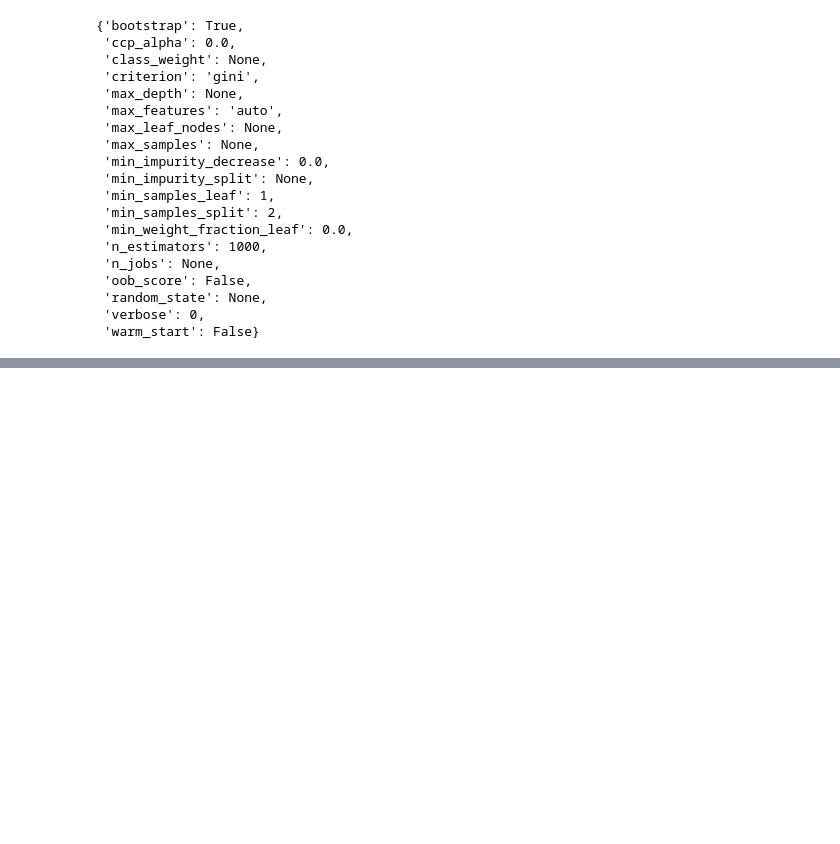
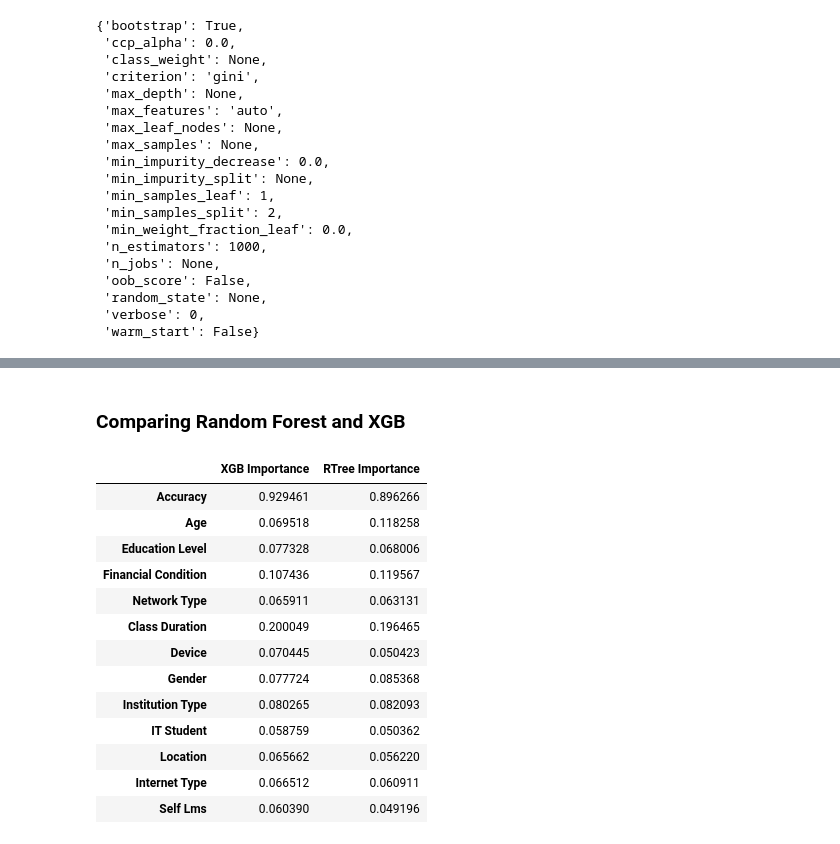
Before and after one commit to Shauryavashisth/XGBoost, a Jupyter notebook: Students Adaptability Level in Online Education.ipynb, the cells around one changed output, grey strips where cells are left out. Saved outputs shown, nothing was run; the diff lists cells and outputs as text; code cells hidden in the pictures; blank space fills up the shorter version.

```diff
--- a/Students Adaptability Level in Online Education.ipynb
+++ b/Students Adaptability Level in Online Education.ipynb
@@ -533,0 +652,2 @@ weighted avg       0.91      0.91      0.91       241
+# %% [markdown]
+### Comparing Random Forest and XGB
@@ -533,0 +673,17 @@ weighted avg       0.91      0.91      0.91       241
+# %%
+combine
+# %% [output]
+|  | XGB Importance | RTree Importance |
+| Accuracy | 0.929461 | 0.896266 |
+| Age | 0.069518 | 0.118258 |
+| Education Level | 0.077328 | 0.068006 |
+| Financial Condition | 0.107436 | 0.119567 |
+| Network Type | 0.065911 | 0.063131 |
+| Class Duration | 0.200049 | 0.196465 |
+| Device | 0.070445 | 0.050423 |
+| Gender | 0.077724 | 0.085368 |
+| Institution Type | 0.080265 | 0.082093 |
+| IT Student | 0.058759 | 0.050362 |
+| Location | 0.065662 | 0.056220 |
+| Internet Type | 0.066512 | 0.060911 |
+| Self Lms | 0.060390 | 0.049196 |
```
Also changed, not shown: parts of 48 cells of this notebook.
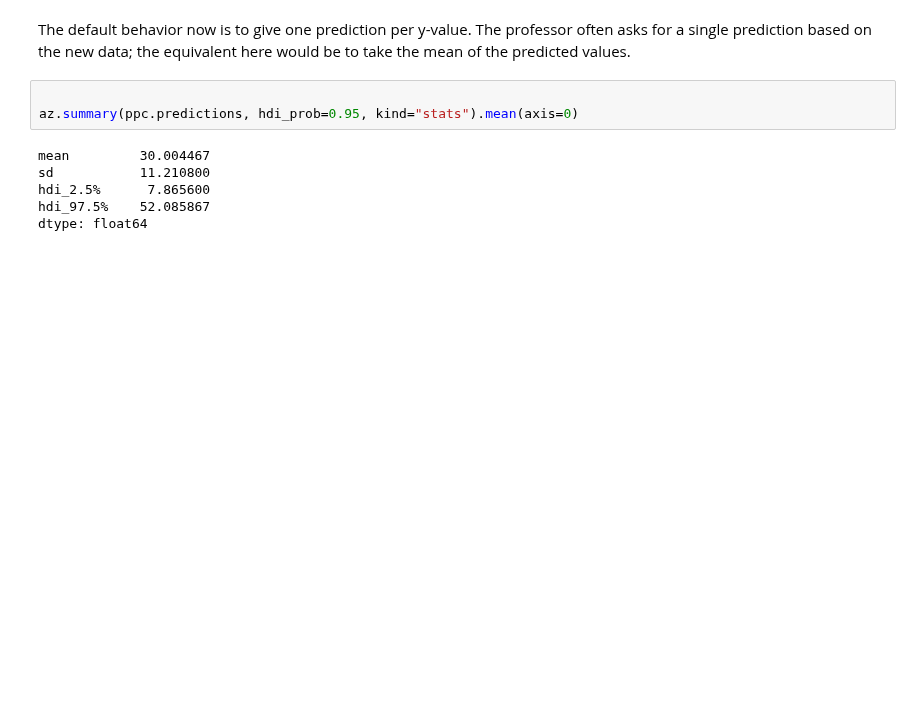
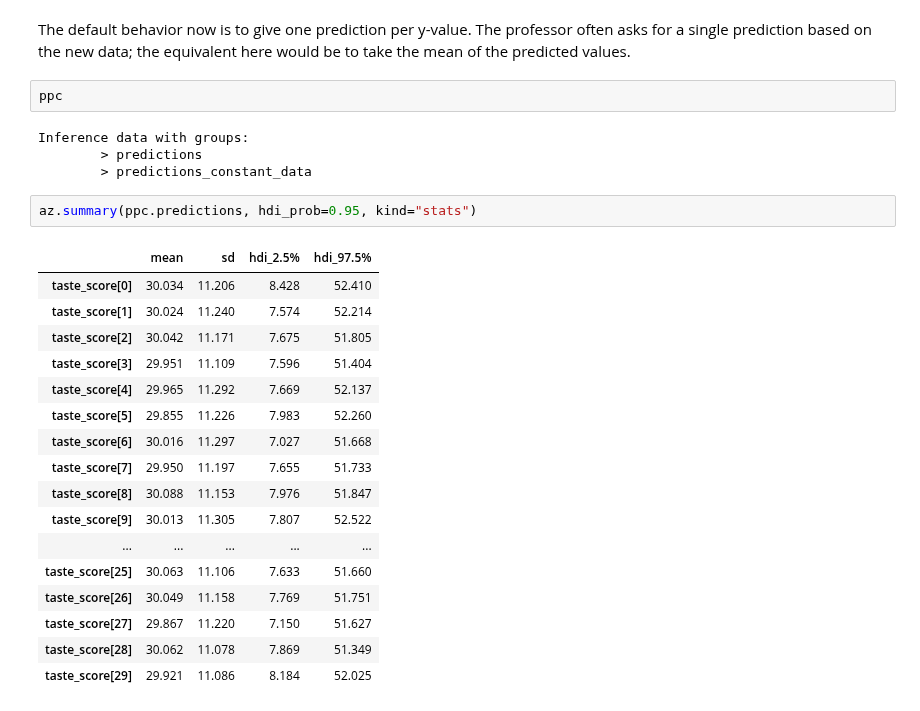
Before and after one commit to areding/6420-pymc, a Jupyter notebook: _sources/unit6/Unit6-cheese.ipynb, the cells around one changed output. Drawn from its saved outputs; the diff is of its cells as text; blank space fills up the shorter version.

```diff
--- a/_sources/unit6/Unit6-cheese.ipynb
+++ b/_sources/unit6/Unit6-cheese.ipynb
@@ -99,12 +99,29 @@ Sampling: [taste_score]
 100.00% [20000/20000 00:00<00:00]
 # %% [markdown]
 The default behavior now is to give one prediction per y-value. The professor often asks for a single prediction based on the new data; the equivalent here would be to take the mean of the predicted values.
-# %%
-
-az.summary(ppc.predictions, hdi_prob=0.95, kind="stats").mean(axis=0)
-# %% [output]
-mean         30.004467
-sd           11.210800
-hdi_2.5%      7.865600
-hdi_97.5%    52.085867
-dtype: float64
+# %%
+ppc
+# %% [output]
+Inference data with groups:
+        > predictions
+        > predictions_constant_data
+# %%
+az.summary(ppc.predictions, hdi_prob=0.95, kind="stats")
+# %% [output]
+|  | mean | sd | hdi_2.5% | hdi_97.5% |
+| taste_score[0] | 30.034 | 11.206 | 8.428 | 52.410 |
+| taste_score[1] | 30.024 | 11.240 | 7.574 | 52.214 |
+| taste_score[2] | 30.042 | 11.171 | 7.675 | 51.805 |
+| taste_score[3] | 29.951 | 11.109 | 7.596 | 51.404 |
+| taste_score[4] | 29.965 | 11.292 | 7.669 | 52.137 |
+| taste_score[5] | 29.855 | 11.226 | 7.983 | 52.260 |
+| taste_score[6] | 30.016 | 11.297 | 7.027 | 51.668 |
+| taste_score[7] | 29.950 | 11.197 | 7.655 | 51.733 |
+| taste_score[8] | 30.088 | 11.153 | 7.976 | 51.847 |
+| taste_score[9] | 30.013 | 11.305 | 7.807 | 52.522 |
+| ... | ... | ... | ... | ... |
+| taste_score[25] | 30.063 | 11.106 | 7.633 | 51.660 |
+| taste_score[26] | 30.049 | 11.158 | 7.769 | 51.751 |
+| taste_score[27] | 29.867 | 11.220 | 7.150 | 51.627 |
+| taste_score[28] | 30.062 | 11.078 | 7.869 | 51.349 |
+| taste_score[29] | 29.921 | 11.086 | 8.184 | 52.025 |
```
Also changed, not shown: parts of 3 cells of this notebook, 6 other files.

TASK STATEMENT:
Each record above needs to be retyped exactly, without any pictures.

EXERCISE RESULT:
Before and after one commit to Shauryavashisth/XGBoost, a Jupyter notebook: Students Adaptability Level in Online Education.ipynb, the cells around one changed output, grey strips where cells are left out. Saved outputs shown, nothing was run; the diff lists cells and outputs as text; code cells hidden in the pictures; blank space fills up the shorter version.

```diff
--- a/Students Adaptability Level in Online Education.ipynb
+++ b/Students Adaptability Level in Online Education.ipynb
@@ -533,0 +652,2 @@ weighted avg       0.91      0.91      0.91       241
+# %% [markdown]
+### Comparing Random Forest and XGB
@@ -533,0 +673,17 @@ weighted avg       0.91      0.91      0.91       241
+# %%
+combine
+# %% [output]
+|  | XGB Importance | RTree Importance |
+| Accuracy | 0.929461 | 0.896266 |
+| Age | 0.069518 | 0.118258 |
+| Education Level | 0.077328 | 0.068006 |
+| Financial Condition | 0.107436 | 0.119567 |
+| Network Type | 0.065911 | 0.063131 |
+| Class Duration | 0.200049 | 0.196465 |
+| Device | 0.070445 | 0.050423 |
+| Gender | 0.077724 | 0.085368 |
+| Institution Type | 0.080265 | 0.082093 |
+| IT Student | 0.058759 | 0.050362 |
+| Location | 0.065662 | 0.056220 |
+| Internet Type | 0.066512 | 0.060911 |
+| Self Lms | 0.060390 | 0.049196 |
```
Also changed, not shown: parts of 48 cells of this notebook.
Before and after one commit to areding/6420-pymc, a Jupyter notebook: _sources/unit6/Unit6-cheese.ipynb, the cells around one changed output. Drawn from its saved outputs; the diff is of its cells as text; blank space fills up the shorter version.

```diff
--- a/_sources/unit6/Unit6-cheese.ipynb
+++ b/_sources/unit6/Unit6-cheese.ipynb
@@ -99,12 +99,29 @@ Sampling: [taste_score]
 100.00% [20000/20000 00:00<00:00]
 # %% [markdown]
 The default behavior now is to give one prediction per y-value. The professor often asks for a single prediction based on the new data; the equivalent here would be to take the mean of the predicted values.
-# %%
-
-az.summary(ppc.predictions, hdi_prob=0.95, kind="stats").mean(axis=0)
-# %% [output]
-mean         30.004467
-sd           11.210800
-hdi_2.5%      7.865600
-hdi_97.5%    52.085867
-dtype: float64
+# %%
+ppc
+# %% [output]
+Inference data with groups:
+        > predictions
+        > predictions_constant_data
+# %%
+az.summary(ppc.predictions, hdi_prob=0.95, kind="stats")
+# %% [output]
+|  | mean | sd | hdi_2.5% | hdi_97.5% |
+| taste_score[0] | 30.034 | 11.206 | 8.428 | 52.410 |
+| taste_score[1] | 30.024 | 11.240 | 7.574 | 52.214 |
+| taste_score[2] | 30.042 | 11.171 | 7.675 | 51.805 |
+| taste_score[3] | 29.951 | 11.109 | 7.596 | 51.404 |
+| taste_score[4] | 29.965 | 11.292 | 7.669 | 52.137 |
+| taste_score[5] | 29.855 | 11.226 | 7.983 | 52.260 |
+| taste_score[6] | 30.016 | 11.297 | 7.027 | 51.668 |
+| taste_score[7] | 29.950 | 11.197 | 7.655 | 51.733 |
+| taste_score[8] | 30.088 | 11.153 | 7.976 | 51.847 |
+| taste_score[9] | 30.013 | 11.305 | 7.807 | 52.522 |
+| ... | ... | ... | ... | ... |
+| taste_score[25] | 30.063 | 11.106 | 7.633 | 51.660 |
+| taste_score[26] | 30.049 | 11.158 | 7.769 | 51.751 |
+| taste_score[27] | 29.867 | 11.220 | 7.150 | 51.627 |
+| taste_score[28] | 30.062 | 11.078 | 7.869 | 51.349 |
+| taste_score[29] | 29.921 | 11.086 | 8.184 | 52.025 |
```
Also changed, not shown: parts of 3 cells of this notebook, 6 other files.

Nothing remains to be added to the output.